At one still point in the film, Tony Bennett wisely says, “Life teaches you how to live it if you live long enough.” Unfortunately, Amy Winehouse didn’t get the chance to learn this lesson, because she met her end early on at the young age of 27. The whole world knows her story. A troubled but talented girl who suffered from drug and alcohol abuse. Her substance addiction became public knowledge, and soon thereafter, she became the media’s punch line for every drug joke. However, that’s not the whole story, not even close. There was so much more to Amy Winehouse. She was a daughter, a friend, a poet, a lover, a musician. She was Amy, and director Asif Kapadia brilliantly unfolds her story like a diary for all of us to see.
Composed of raw video footage, photos, and accounts of those closest to her, we get a glimpse of who Amy Winehouse was before and after the fame and fortune. She was funny and lively and always had a passion for music. She grew up admiring all the greats: James Taylor, Carol King, and her idol, Tony Bennett. She had an exquisite ear and a legendary voice, but most of all, she was a storyteller. She didn’t write anything unless it was directly personal, and it is that aspect that makes this documentary so mesmerizing. Each song, each melody was a product of whatever she was going through in her life. Whether it was her family troubles, her addiction to drugs, or her heartache with love, she wrote it all down, wrote her life for the world to hear.

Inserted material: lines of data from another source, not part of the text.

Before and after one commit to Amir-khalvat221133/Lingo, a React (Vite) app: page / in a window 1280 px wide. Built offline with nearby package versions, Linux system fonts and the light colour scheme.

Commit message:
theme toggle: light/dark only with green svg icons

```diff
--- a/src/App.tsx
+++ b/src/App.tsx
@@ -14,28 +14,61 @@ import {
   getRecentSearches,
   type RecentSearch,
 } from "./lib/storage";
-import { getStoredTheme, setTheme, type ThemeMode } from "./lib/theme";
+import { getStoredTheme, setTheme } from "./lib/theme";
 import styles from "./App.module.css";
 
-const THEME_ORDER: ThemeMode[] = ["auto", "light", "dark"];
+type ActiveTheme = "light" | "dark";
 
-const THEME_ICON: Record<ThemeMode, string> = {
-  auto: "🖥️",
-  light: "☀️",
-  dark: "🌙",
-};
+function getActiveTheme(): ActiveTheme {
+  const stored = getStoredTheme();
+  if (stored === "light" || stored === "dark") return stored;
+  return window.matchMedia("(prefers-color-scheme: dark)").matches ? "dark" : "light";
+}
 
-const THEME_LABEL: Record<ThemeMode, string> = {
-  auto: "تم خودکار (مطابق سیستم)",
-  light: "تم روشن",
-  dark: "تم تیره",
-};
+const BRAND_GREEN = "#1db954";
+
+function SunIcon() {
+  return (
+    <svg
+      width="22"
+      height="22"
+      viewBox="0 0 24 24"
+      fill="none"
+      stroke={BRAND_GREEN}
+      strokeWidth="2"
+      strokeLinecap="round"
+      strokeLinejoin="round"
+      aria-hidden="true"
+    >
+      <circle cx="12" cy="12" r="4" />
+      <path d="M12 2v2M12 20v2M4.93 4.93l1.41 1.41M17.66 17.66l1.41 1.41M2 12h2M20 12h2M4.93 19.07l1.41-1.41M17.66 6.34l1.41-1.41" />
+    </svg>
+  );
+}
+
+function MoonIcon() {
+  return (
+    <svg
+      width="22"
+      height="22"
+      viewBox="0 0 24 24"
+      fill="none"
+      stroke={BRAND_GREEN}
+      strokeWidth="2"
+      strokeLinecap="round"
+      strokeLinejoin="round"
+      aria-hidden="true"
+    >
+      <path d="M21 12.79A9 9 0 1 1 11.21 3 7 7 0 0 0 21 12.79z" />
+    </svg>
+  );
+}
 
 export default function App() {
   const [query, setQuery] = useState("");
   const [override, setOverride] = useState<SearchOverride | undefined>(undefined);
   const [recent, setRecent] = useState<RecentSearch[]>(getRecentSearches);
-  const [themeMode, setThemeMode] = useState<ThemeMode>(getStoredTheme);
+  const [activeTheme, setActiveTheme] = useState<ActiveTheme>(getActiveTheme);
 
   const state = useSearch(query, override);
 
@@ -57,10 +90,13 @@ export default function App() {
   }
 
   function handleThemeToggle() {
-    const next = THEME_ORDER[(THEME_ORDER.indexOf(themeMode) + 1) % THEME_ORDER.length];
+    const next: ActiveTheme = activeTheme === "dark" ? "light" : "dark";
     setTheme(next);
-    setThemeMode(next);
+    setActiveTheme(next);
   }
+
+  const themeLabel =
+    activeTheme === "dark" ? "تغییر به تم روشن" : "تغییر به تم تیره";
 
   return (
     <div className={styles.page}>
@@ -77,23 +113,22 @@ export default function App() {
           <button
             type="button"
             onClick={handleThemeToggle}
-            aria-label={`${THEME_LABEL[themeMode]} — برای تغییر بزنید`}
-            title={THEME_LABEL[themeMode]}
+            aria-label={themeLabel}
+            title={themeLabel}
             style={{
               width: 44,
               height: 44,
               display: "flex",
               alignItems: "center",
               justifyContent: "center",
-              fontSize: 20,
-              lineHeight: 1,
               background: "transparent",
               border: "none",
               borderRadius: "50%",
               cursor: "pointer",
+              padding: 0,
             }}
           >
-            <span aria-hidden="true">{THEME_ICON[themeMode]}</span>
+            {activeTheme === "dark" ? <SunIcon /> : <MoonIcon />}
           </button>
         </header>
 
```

Kapadia expertly weaves together a tale of Amy’s life in conjunction with her music. We see her beam with devotion to her love and muse Blake Fielder and produce the song, “Some Unholy War,” where she vows to stand next to her man while they wait for the blow. We see her dark moments where she spirals and refuses help, and she belts out “Rehab” in defiance. Finally, in one of those most powerful and haunting scenes of the movie, we see her, heartbroken, but still spirited and cheeky, record “Back to Black” in the matter of only hours. It’s one of those goosebumps-filled moments that will strike and never leave you. What’s more is that every time Amy sings one of her songs in the film, the lyrics write themselves on the screen for us to read along just as if we were reading her diary.

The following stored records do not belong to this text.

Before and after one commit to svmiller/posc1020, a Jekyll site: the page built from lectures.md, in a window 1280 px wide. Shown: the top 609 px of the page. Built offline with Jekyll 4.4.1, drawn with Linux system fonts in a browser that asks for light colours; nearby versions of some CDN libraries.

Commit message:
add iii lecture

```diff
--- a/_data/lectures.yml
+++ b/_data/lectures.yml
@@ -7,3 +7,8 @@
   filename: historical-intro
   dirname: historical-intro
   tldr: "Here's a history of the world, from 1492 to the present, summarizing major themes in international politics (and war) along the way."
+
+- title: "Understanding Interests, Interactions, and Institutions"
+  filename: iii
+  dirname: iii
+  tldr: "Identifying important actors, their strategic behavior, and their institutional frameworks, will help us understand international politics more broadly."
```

This intimacy presented in the film is at moments utterly captivating, pleasing to our eyes and ears. We’re seeing the girl before the fame, before the world wanted a piece of her. We see her at her best. When she’s making music, winning awards, meeting and working with her idols. However, it is this same intimacy that completely repels us. We see her addicted, drugged, and beaten. We see her at her worst. And the most distressing part is that while watching the film, you realize that she is dying right before our eyes in the 128 minutes that the film runs. And with grief, you realize she was dying right before our eyes 5 years ago when the media used her as a punching bag. Once the world got a piece of her, they didn’t let go, and, unfortunately, she became a celebrity to us when all the while she was just girl; she was just Amy.